“My purpose is to lead people and manage resources to create value that no single individual can create alone”

If the purpose of medicine is to improve health, and of law, justice, what is the purpose of management?  I have asked this question to hundreds of MBA students for the last decade and the responses don’t cease to surprise (or even shock) me.  To some, the central purpose of the profession they are training for is to “maximize shareholder value”.  To others it is to “maximize profits”.  And, to many, the question itself is irrelevant, or even worse, absurd.

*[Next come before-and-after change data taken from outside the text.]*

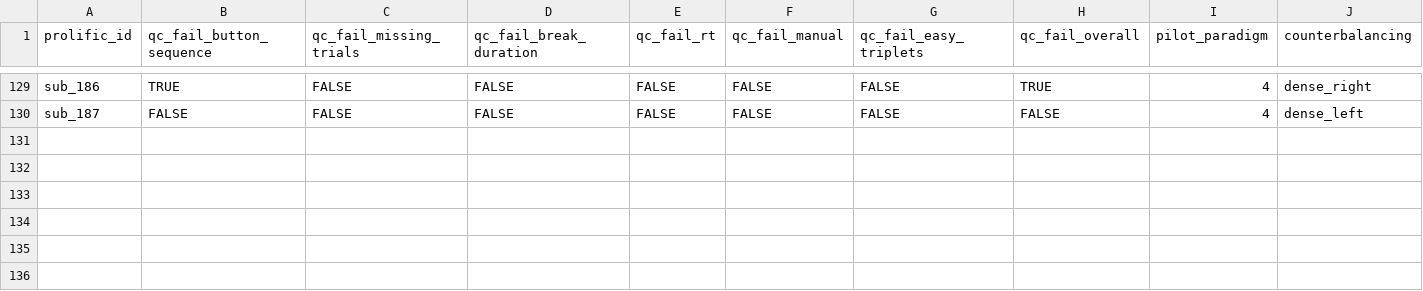
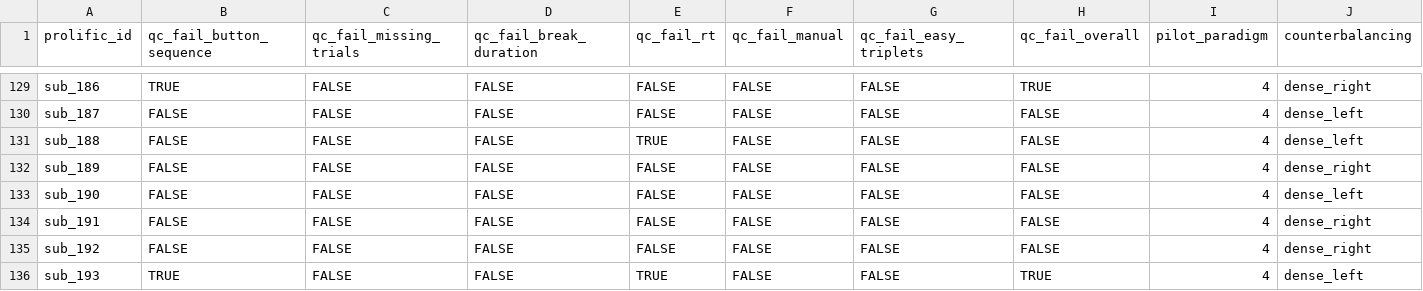
Before and after one commit to LevanBokeria/density_2_analysis, a CSV file: results/pilots/preprocessed_data/qc_table.csv, drawn as a sheet; only a part is shown, gaps mark what is left out; rows hold the shown columns only; the diff names each change by its address in the sheet, - before the commit and + after, or states it on an @@ line.

```diff
--- a/results/pilots/preprocessed_data/qc_table.csv
+++ b/results/pilots/preprocessed_data/qc_table.csv
+row 131: sub_188 | FALSE | FALSE | FALSE | TRUE | FALSE | FALSE | FALSE | 4 | dense_left
+row 132: sub_189 | FALSE | FALSE | FALSE | FALSE | FALSE | FALSE | FALSE | 4 | dense_right
+row 133: sub_190 | FALSE | FALSE | FALSE | FALSE | FALSE | FALSE | FALSE | 4 | dense_left
+row 134: sub_191 | FALSE | FALSE | FALSE | FALSE | FALSE | FALSE | FALSE | 4 | dense_right
+row 135: sub_192 | FALSE | FALSE | FALSE | FALSE | FALSE | FALSE | FALSE | 4 | dense_right
+row 136: sub_193 | TRUE | FALSE | FALSE | TRUE | FALSE | FALSE | TRUE | 4 | dense_left
```
Also changed, not shown: results/pilots/preprocessed_data/breaks_feedback.csv, results/pilots/preprocessed_data/debriefings.csv, 8 other files.
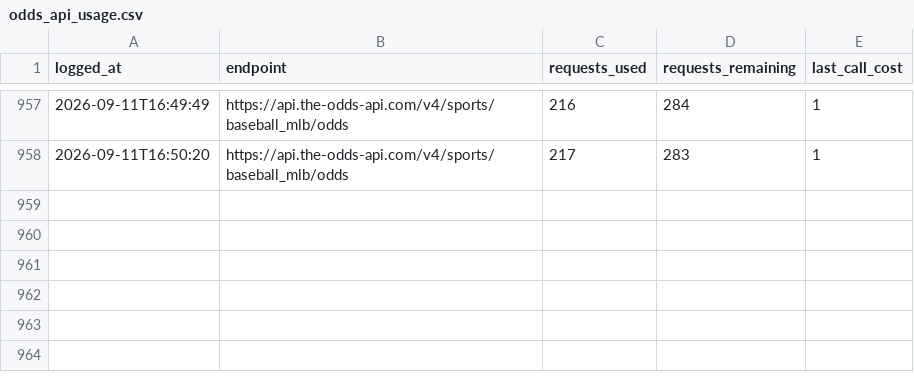
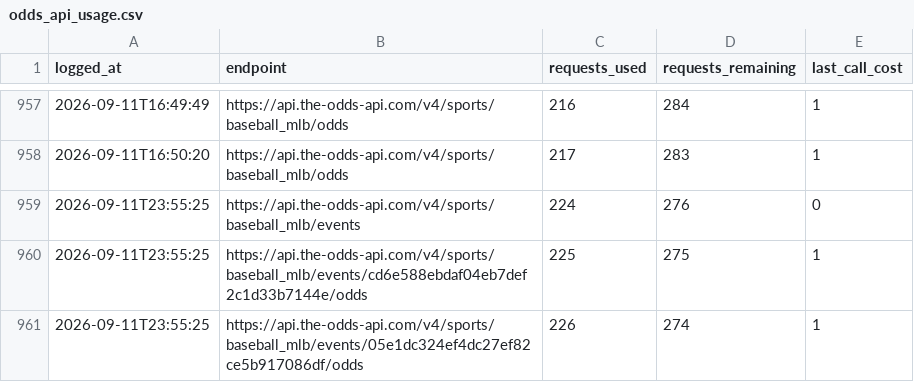
Before and after one commit to jackgoad05-afk/mlb-k-props, a CSV file: output/odds_api_usage.csv, drawn as a sheet; only a part is shown, gaps mark what is left out.

```diff
--- a/output/odds_api_usage.csv
+++ b/output/odds_api_usage.csv
@@ -958 +958,4 @@ logged_at,endpoint,requests_used,requests_remaining,last_call_cost
 2026-09-11T16:50:20,https://api.the-odds-api.com/v4/sports/baseball_mlb/odds,217,283,1
+2026-09-11T23:55:25,https://api.the-odds-api.com/v4/sports/baseball_mlb/events,224,276,0
+2026-09-11T23:55:25,https://api.the-odds-api.com/v4/sports/baseball_mlb/events/cd6e588ebdaf04eb7def2c1d33b7144e/odds,225,275,1
+2026-09-11T23:55:25,https://api.the-odds-api.com/v4/sports/baseball_mlb/events/05e1dc324ef4dc27ef82ce5b917086df/odds,226,274,1
```
Also changed, not shown: output/ks_paper_ledger.csv.
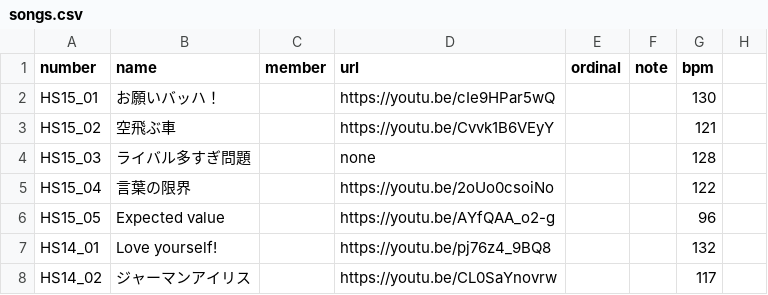
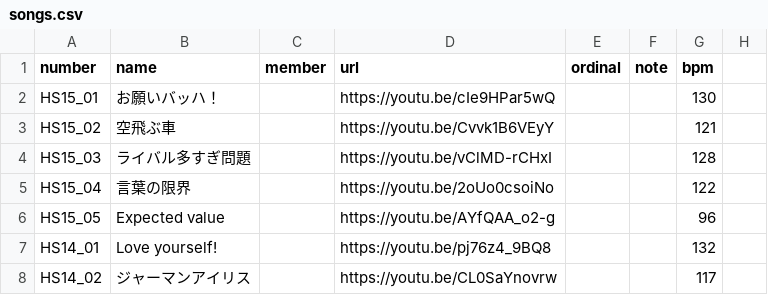
Before and after one commit to CircleTenThanks/CircleTenThanks.github.io, a CSV file: _data/songs.csv, drawn as a sheet; only a part is shown.

Commit message:
Add: ライバル多すぎ問題 URL追加

```diff
--- a/_data/songs.csv
+++ b/_data/songs.csv
@@ -3,3 +3,3 @@ HS15_01,お願いバッハ！,,https://youtu.be/cIe9HPar5wQ,,,130,
 HS15_02,空飛ぶ車,,https://youtu.be/Cvvk1B6VEyY,,,121,
-HS15_03,ライバル多すぎ問題,,none,,,128,
+HS15_03,ライバル多すぎ問題,,https://youtu.be/vClMD-rCHxI,,,128,
 HS15_04,言葉の限界,,https://youtu.be/2oUo0csoiNo,,,122,
```
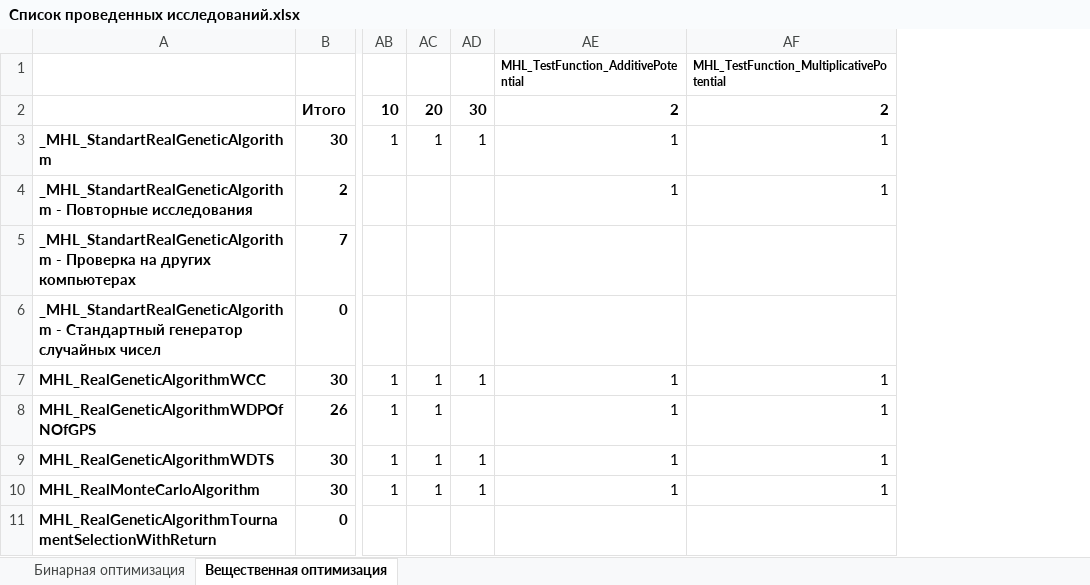
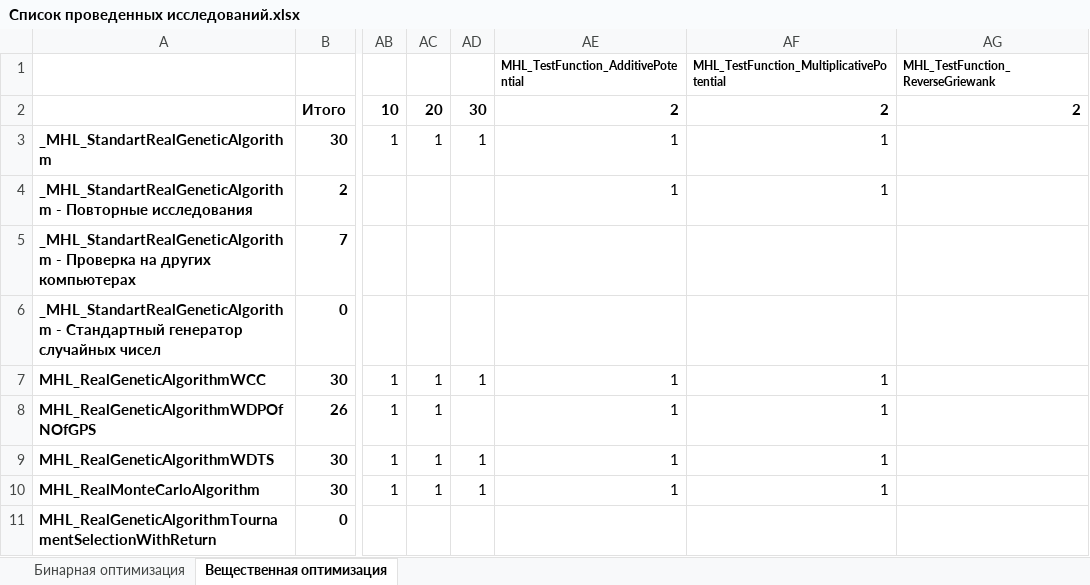
Before and after one commit to Harrix/Harrix-DataOfOptimizationTesting, an Excel workbook: Список проведенных исследований.xlsx, sheet Вещественная оптимизация, drawn as a sheet; only a part is shown, gaps mark what is left out; values as stored, in another font and other column widths than the file's, no borders; conditional formats not drawn; the diff names each change by its address in the sheet, - before the commit and + after, or states it on an @@ line.

```diff
--- a/Список проведенных исследований.xlsx (sheet Вещественная оптимизация)
+++ b/Список проведенных исследований.xlsx (sheet Вещественная оптимизация)
+column AG, rows 1-2: MHL_TestFunction_ReverseGriewank | 2
```
Also changed, not shown: 2 other files.
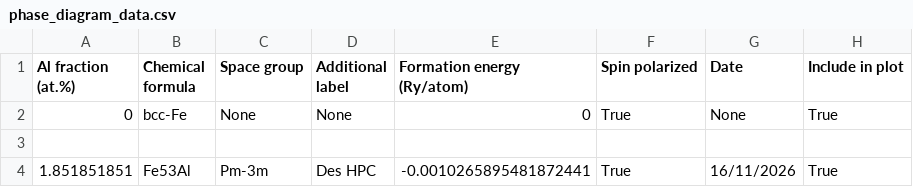
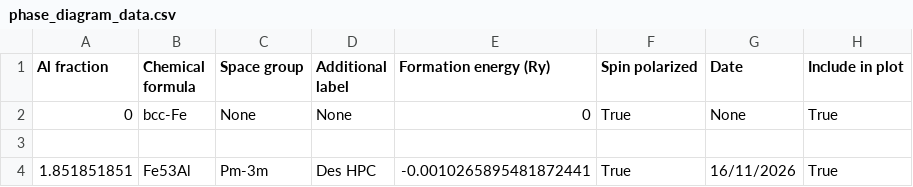
Before and after one commit to desdb6/cmp-fe-al-phase-diagram, a CSV file: phase_diagram_data.csv, drawn as a sheet; only a part is shown.

```diff
--- a/phase_diagram_data.csv
+++ b/phase_diagram_data.csv
@@ -1,2 +1,2 @@
-Al fraction (at.%),Chemical formula,Space group,Additional label,Formation energy (Ry/atom),Spin polarized,Date,Include in plot
+Al fraction,Chemical formula,Space group,Additional label,Formation energy (Ry),Spin polarized,Date,Include in plot
 0,bcc-Fe,None,None,0,True,None,True
```
Also changed, not shown: 2 other files.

I routinely ask the same students “who are their business idols?” – the role models they would love to emulate.   I ask what it is about those individuals that they admire so much.  Some cite Apple’s Steve Jobs, because he transformed personal computing and made it affordable, accessible and beautiful.  Others bring up Google’s Larry Page and Sergei Brin because they made the dream of universal access to information a reality and because they continue to come up with amazing services at no cost.  I also hear Henry Ford, who helped normal citizens own a car and who helped create modern management techniques that radically improved productivity.  Or Warren Buffett, for his responsible, long-term approach to investing that has produced billions of dollars in value.

We admire business leaders who create products that make our lives better, who innovate, who find ways to do things more efficiently.  But when asked why we choose to dedicate our professional lives to managing businesses we either can’t answer, or at best, confuse the means with the ends.  This disconnect has been a cause of great concern to me.

For management to occupy its rightful place among the learned professions, for it to be looked at as an honorable calling, a respected and technically complex occupation that can be personally rewarding and socially useful, it is paramount that we deliberately and concisely articulate an inspiring purpose.

That’s what The Oath tries to do in its preamble: it reminds us that at its very core, managers bring together other people and other people’s resources and organizes them in ways that are valuable to all parties involved.